“The rehab facility raised them with the hopes of releasing them, but by keeping them they had lost their fear of humans, so they didn’t release them,” Haney said. “One went to Grandfather Mountain and we took the other one.”
Bays Mountain Park has had otters for years, most recently two males named Charlie and Kringle. However, Kringle passed away in 2016 and the park has been looking for a replacement ever since.
“Charlie is older, about 13 years old, and we introduced (Otto) and there’s been no fighting. They got along right away,” said Senior Naturalist Megan Krager. “We could probably add one or two more if we could find any that needed to be placed. They’re not just very common to find one able to be placed.”
River otters are indigenous to Tennessee and most of the ones taken in by rehabilitation facilities are often able to be released back into the wild. The ones that aren’t go to places like Bays Mountain.
Krager said river otters are nocturnal animals and are often seen in the morning and around dusk. Sometimes Charlie and Otto will come out during the day depending on their activities, but for the most part they stay hidden during the daylight hours.

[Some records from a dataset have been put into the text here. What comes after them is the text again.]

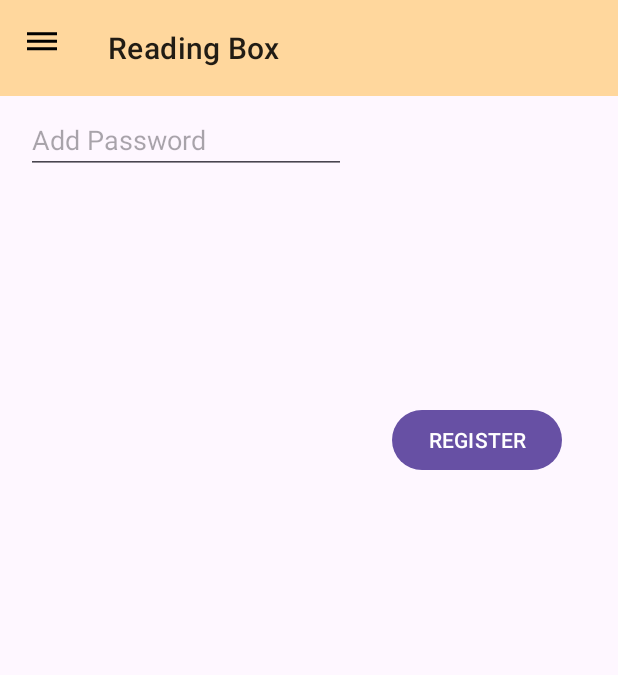
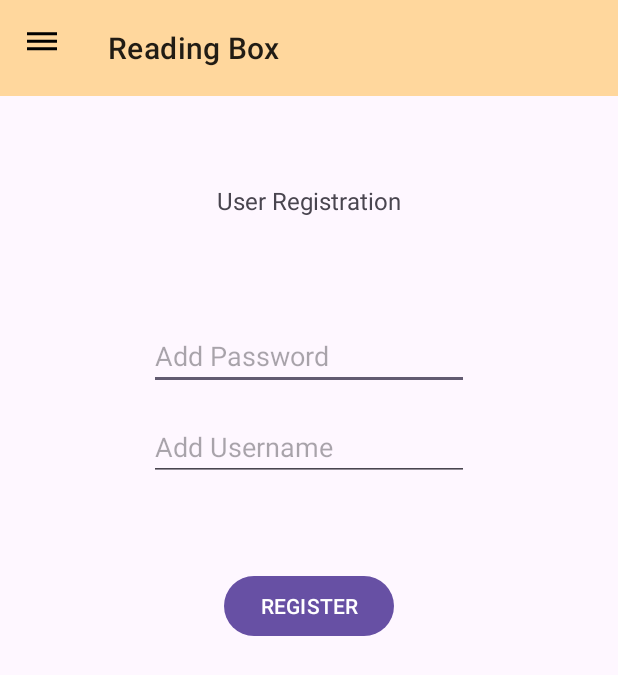
Before and after one commit to JordanKyr/ReadingBox_154479, an Android app: the fragment RegisterFragment placed in its activity, in the side drawer, after a tap on "Authors", on a phone screen of 412 x 824 dp. Shown: the top 675 px of the screen. Run offline under Robolectric (Android 15) with nearby library versions, the phone set to English and light mode, and no system bars; our stand-ins replace Firebase (no records; nobody signed in at launch, a user with empty details on screens opened directly); 6 statements that could not run were skipped.

Commit message:
added authors

```diff
--- a/app/src/main/java/com/example/readingbox_154479/MainActivity.java
+++ b/app/src/main/java/com/example/readingbox_154479/MainActivity.java
@@ -24,7 +24,7 @@ import androidx.fragment.app.FragmentTransaction;
 import com.google.android.material.navigation.NavigationView;
 import com.google.firebase.firestore.FirebaseFirestore;
 
-public class MainActivity extends AppCompatActivity implements LogInUserFragment.OnMessageSendListener, UserHome.OnBookSendListener{
+public class MainActivity extends AppCompatActivity implements LogInUserFragment.OnMessageSendListener, UserHome.OnBookSendListener, AuthorsFragment.OnAuthorSendListener{
 
 
     public static FragmentManager fragmentManager;
@@ -32,6 +32,8 @@ public class MainActivity extends AppCompatActivity implements LogInUserFragment
     Toolbar toolbar;
     DrawerLayout drawerLayout;
     NavigationView navigationView;
+
+    public String username;
 
 
     @Override
@@ -76,6 +78,11 @@ public class MainActivity extends AppCompatActivity implements LogInUserFragment
                 }
                 else if(menuItem.getItemId()==R.id.authors){
                     displayMessage("Open Authors");
+                    if(findViewById(R.id.fragment_container)!=null){
+                        if(savedInstanceState!=null){return false;}
+                        fragmentManager.beginTransaction().add(R.id.fragment_container,new AuthorsFragment()).commit(); //ανοίγει ένα LoginFragment στο layout
+                        onMessageSendAuthors();
+                    }
                     drawerLayout.closeDrawers();
                     return true;
                 }
@@ -86,6 +93,8 @@ public class MainActivity extends AppCompatActivity implements LogInUserFragment
                 }else return false;
             }
         });
+
+
 
 
         db = FirebaseFirestore.getInstance();
@@ -110,6 +119,20 @@ public void onMessageSend(String message) {
 
     }
 
+
+    public void onMessageSendAuthors() {
+       AuthorsFragment authorsFragment=new AuthorsFragment();
+        Bundle bundle = new Bundle();
+        bundle.putString("username","Jordan");
+        authorsFragment.setArguments(bundle);
+        FragmentTransaction fragmentTransaction = getSupportFragmentManager().beginTransaction().replace(R.id.fragment_container, authorsFragment, null);
+        fragmentTransaction.addToBackStack(null);
+        fragmentTransaction.commit();
+
+    }
+
+
+
 @Override
     public void onBookSend(String title) {
         BookDetails bookDetails = new BookDetails();  //επικοινωνια με αλλο fragment
@@ -122,6 +145,19 @@ public void onMessageSend(String message) {
 
     }
 
+
+    @Override
+    public void onAuthorSend(String firstname) {
+       AuthorDetails authorDetails = new AuthorDetails();  //επικοινωνια με αλλο fragment
+        Bundle bundle = new Bundle();               //αποστολη δεδομενων μεσω πακετου bundle
+        bundle.putString("firstname", firstname);
+        authorDetails.setArguments(bundle);
+        FragmentTransaction fragmentTransaction = getSupportFragmentManager().beginTransaction().replace(R.id.fragment_container, authorDetails, null);
+        fragmentTransaction.addToBackStack(null);
+        fragmentTransaction.commit();
+
+    }
+
     void displayMessage(String message){
         Toast.makeText(this,message,Toast.LENGTH_SHORT).show();
     }
--- a/app/src/main/java/com/example/readingbox_154479/UserHome.java
+++ b/app/src/main/java/com/example/readingbox_154479/UserHome.java
@@ -187,7 +187,7 @@ public class UserHome extends Fragment{
         try{
             bookSendListener=(OnBookSendListener) activity;
         }catch (ClassCastException e){
-            throw new ClassCastException(activity.toString()+" must implement onMessageSend ");
+            throw new ClassCastException(activity.toString()+" must implement onBookSend ");
         }
     }
 
--- a/app/src/main/res/layout/fragment_register.xml
+++ b/app/src/main/res/layout/fragment_register.xml
@@ -13,46 +13,55 @@
         android:id="@+id/textRegister"
         android:layout_width="wrap_content"
         android:layout_height="wrap_content"
-        android:layout_marginTop="16dp"
+        android:layout_marginTop="121dp"
+
         android:text="User Registration"
         android:textSize="16sp"
         app:layout_constraintEnd_toEndOf="parent"
+        app:layout_constraintHorizontal_bias="0.5"
         app:layout_constraintStart_toStartOf="parent"
-        app:layout_constraintTop_toBottomOf="@+id/textAppName" />
+        app:layout_constraintTop_toTopOf="parent" />
 
+    <EditText
+        android:id="@+id/editRegPass"
+        android:layout_width="wrap_content"
+        android:layout_height="wrap_content"
+        android:layout_marginStart="100dp"
+        android:layout_marginTop="70dp"
+        android:layout_marginEnd="100dp"
+
+
+        android:ems="10"
+        android:hint="Add Password"
+        android:inputType="textPassword"
+        app:layout_constraintEnd_toEndOf="parent"
+        app:layout_constraintHorizontal_bias="0.5"
+        app:layout_constraintStart_toStartOf="parent"
+        app:layout_constraintTop_toBottomOf="@+id/textRegister" />
+
+    <Button
+        android:id="@+id/buttonRegSubmit"
+        android:layout_width="wrap_content"
+        android:layout_height="wrap_content"
+        android:layout_marginTop="59dp"
+
+        android:text="REGISTER"
+        app:layout_constraintEnd_toEndOf="parent"
+        app:layout_constraintHorizontal_bias="0.5"
+        app:layout_constraintStart_toStartOf="parent"
+        app:layout_constraintTop_toBottomOf="@+id/editRegUser" />
 
     <EditText
         android:id="@+id/editRegUser"
         android:layout_width="wrap_content"
         android:layout_height="wrap_content"
-        android:layout_marginStart="16dp"
-        android:layout_marginTop="144dp"
+        android:layout_marginTop="15dp"
         android:ems="10"
         android:hint="Add Username"
         android:inputType="text"
+        app:layout_constraintEnd_toEndOf="parent"
+        app:layout_constraintHorizontal_bias="0.5"
         app:layout_constraintStart_toStartOf="parent"
-        app:layout_constraintTop_toBottomOf="@+id/textAppName" />
-
-    <EditText
-        android:id="@+id/editRegPass"
-        android:layout_width="wrap_content"
-        android:layout_height="wrap_content"
-        android:layout_marginStart="16dp"
-        android:layout_marginTop="24dp"
-        android:ems="10"
-        android:hint="Add Password"
-        android:inputType="textPassword"
-        app:layout_constraintStart_toStartOf="parent"
-        app:layout_constraintTop_toBottomOf="@+id/editRegUser" />
-
-    <Button
-        android:id="@+id/buttonRegSubmit"
-        android:layout_width="wrap_content"
-        android:layout_height="wrap_content"
-        android:layout_marginStart="260dp"
-        android:layout_marginTop="268dp"
-        android:text="REGISTER"
-        app:layout_constraintStart_toStartOf="parent"
-        app:layout_constraintTop_toTopOf="parent" />
+        app:layout_constraintTop_toBottomOf="@+id/editRegPass" />
 
 </androidx.constraintlayout.widget.ConstraintLayout>
```
Also changed, not shown: app/src/main/res/layout/fragment_log_in_user.xml (+29 -26 lines).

“Charlie had a tendency to come out when he wanted to because he is not as sociable and Otto is very sociable,” Krager said. “We’ve been working with him since he arrived on socialization and being out in the habitat a little bit more for people to enjoy, so he has a tendency to be out more than Charlie.”
Otto is the second animal recently added at Bays Mountain. This past July, the park added Jamie, a 1-year-old male red fox that came from a local rehab facility.

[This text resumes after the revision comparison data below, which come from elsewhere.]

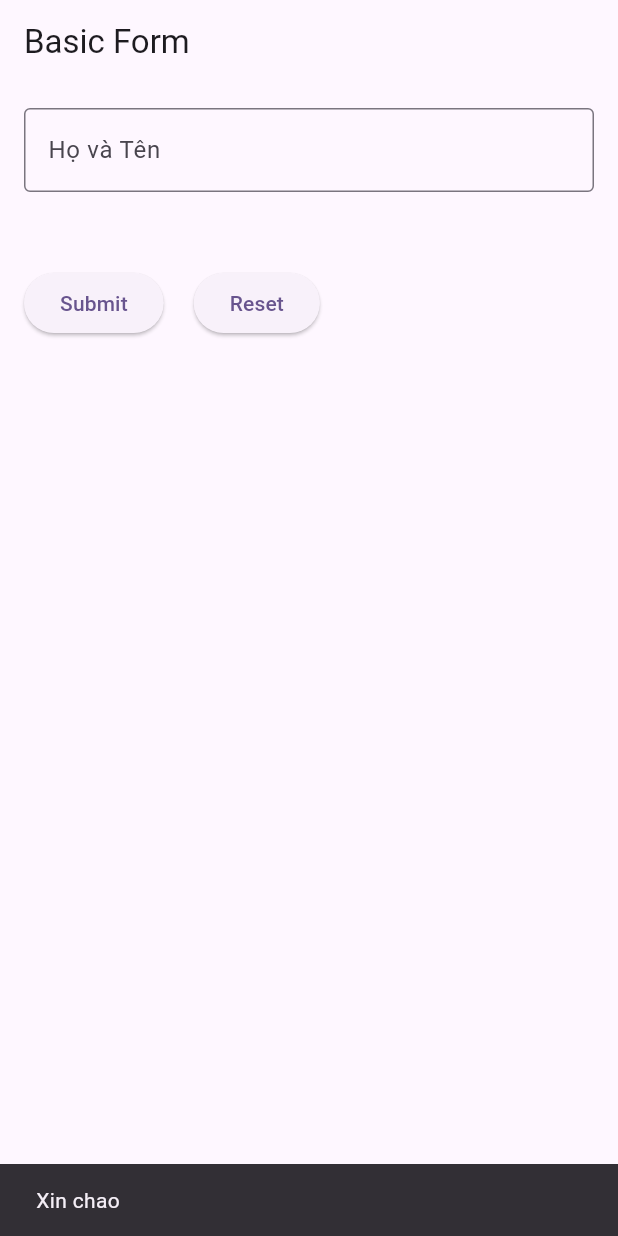
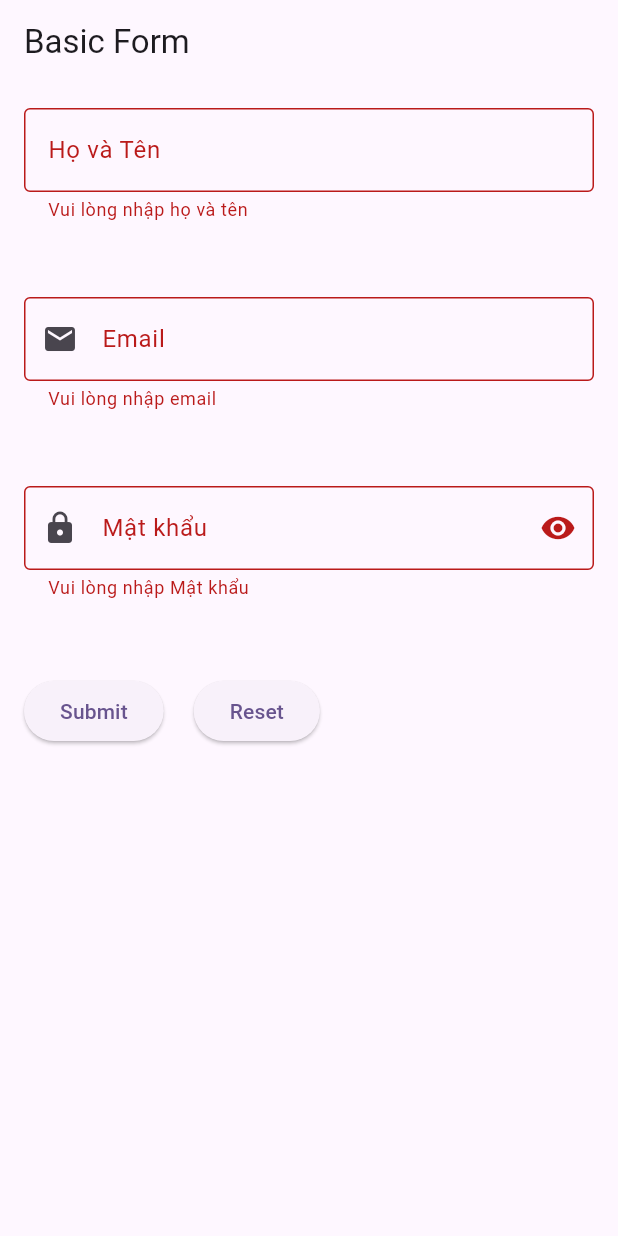
Before and after one commit to thonguyenp/FlutterProgramming, a Flutter app: the screen it shows after launch, after a tap on "Submit", on a phone screen of 412 x 824 dp. Run offline on Flutter 3.47's test engine with Material 3 defaults, Android fonts, the phone set to English and light mode, and no system bars.

Commit message:
Tìm hiểu về TextFormField

```diff
--- a/app_02/lib/main.dart
+++ b/app_02/lib/main.dart
@@ -1,7 +1,7 @@
 import 'package:flutter/material.dart';
 import 'myWidget01/MyScaffold.dart';
 import 'myWidget01/AppBar.dart';
-import 'myWidget02_Form/f1_formBasic.dart';
+import 'myWidget02_Form/f2_form_TextFormField_Validate.dart';
 void main() {
   runApp(const MyApp());
 }
--- /dev/null
+++ b/app_02/lib/myWidget02_Form/f2_form_TextFormField_Validate.dart
@@ -0,0 +1,150 @@
+import 'package:flutter/material.dart';
+
+class FormBasicDemo extends StatefulWidget
+{
+  @override
+  State<StatefulWidget> createState() => _FormBasicDemoState();
+}
+
+class _FormBasicDemoState extends State<FormBasicDemo>
+{
+  // Sử dụng Global key để truy cập form
+  final _formKey = GlobalKey<FormState>();
+  final _fullnameController = TextEditingController();
+  final _emailController = TextEditingController();
+  final _passwordController = TextEditingController();
+  bool _obscurePassword = true;
+
+  String? _name;
+  @override
+  Widget build(BuildContext context) {
+    // TODO: implement build
+    return Scaffold(
+      appBar: AppBar(
+        title: Text("Basic Form"),
+      ),
+
+      body: Padding(
+        padding: EdgeInsetsGeometry.all(16),
+        //Form là widget dùng để quản lí các trường nhập liệu
+        // Key: để truy cập vào trạng thái của Form
+        // validate(): kiểm tra tính hợp lệ của tất cả các trường
+        // save(): gọi hàm onSave của môi trường
+        // reset(): đặt lại giá trị của tất cả các trường
+        child: Form(
+          key: _formKey,
+          child: Column(
+            //TextFormField là phiên bản mở rộng của TextField tích hợp với Form
+            // Validator là hảm kiểm tra tính hợp lệ của dữ liệu
+            // Controller cho phép truy cập và điều khiển giá trị trong TextFormField
+            // obsureText cho phép ẩn văn bản
+            // AutovalidationMode: điều khiển thời điểm Validation được kích hoạt
+            children: [
+              TextFormField(
+                controller: _fullnameController,
+                decoration: InputDecoration(
+                  labelText: "Họ và Tên",
+                  hintText: "Nhập vào họ và tên",
+                  border: OutlineInputBorder(),
+                ),
+                onSaved: (value) {
+                  _name = value;
+                },
+                validator: (value) {
+                  if (value == null || value.isEmpty) //null là không tồn tại, isEmpty là ""
+                  {
+                    return "Vui lòng nhập họ và tên";
+                  }
+                  return null;
+                },
+              ),
+              SizedBox(height: 50,),
+              //Email field
+              TextFormField(
+                controller: _emailController,
+                decoration: InputDecoration(
+                  labelText: "Email",
+                  hintText: "email@gmail.com",
+                  border: OutlineInputBorder(),
+                  prefixIcon: Icon(Icons.email),
+                ),
+                keyboardType: TextInputType.emailAddress,
+                onSaved: (value) {
+                  _name = value;
+                },
+                validator: (value) {
+                  if (value == null || value.isEmpty) //null là không tồn tại, isEmpty là ""
+                  {
+                    return "Vui lòng nhập email";
+                  }
+                  if (!RegExp(r'^[\w.-]+@([\w-]+\.)+[\w-]{2,4}$').hasMatch(value))
+                  {
+                    return "Email không hợp lệ";
+                  }
+                  return null;
+                },
+              ),
+              SizedBox(height: 50,),
+              //Email field
+              TextFormField(
+                controller: _passwordController,
+                decoration: InputDecoration(
+                  labelText: "Mật khẩu",
+                  border: OutlineInputBorder(),
+                  prefixIcon: Icon(Icons.lock),
+                  suffixIcon: IconButton(
+                      onPressed: ()
+                      {
+                        setState(() {
+                          _obscurePassword = !_obscurePassword;
+                        });
+                      },
+                      icon:
+                        _obscurePassword ? Icon(Icons.visibility) : Icon(Icons.visibility_off),
+                  ),
+                ),
+                obscureText: _obscurePassword,
+                onSaved: (value) {
+                  _name = value;
+                },
+                validator: (value) {
+                  if (value == null || value.isEmpty) //null là không tồn tại, isEmpty là ""
+                      {
+                    return "Vui lòng nhập Mật khẩu";
+                  }
+                  if (value.length < 6)
+                  {
+                    return "Mật khẩu phải có ít nhất 6 ký tự";
+                  }
+                  return null;
+                },
+              ),
+
+              SizedBox(height: 50,),
+              Row(
+                children: [
+                  ElevatedButton(onPressed: () {
+                    if (_formKey.currentState!.validate())
+                    {
+                      _formKey.currentState!.save();
+                      ScaffoldMessenger.of(context).showSnackBar(
+                          SnackBar(content: Text("Xin chao $_name"))
+                      );
+                    }
+                  }, child: Text("Submit")),
+                  SizedBox(width: 20,),
+                  ElevatedButton(onPressed: () {
+                    _formKey.currentState!.reset();
+                    setState(() {
+                      _name = null;
+                    });
+                  }, child: Text("Reset")),
+                ],
+              ),
+            ],
+          ),
+        ),
+      ),
+    );
+  }
+}
```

About the North American river otter
Weight: 11 to 30 pounds
Average life span in the wild: 8 to 9 years
Diet: River otters hunt at night and feed on whatever might be available, including fish, amphibians, turtles and crayfish.
Habitat: River otters can easily live in the water and on land, making their home in a burrow near the water’s edge. They can thrive in a river, lake, swamp or estuary ecosystem. Otter abodes feature numerous tunnels, one of which usually allows them to come and go from the water.
Trivia: River otters can hold their breath underwater for eight minutes.
Source: National Geographic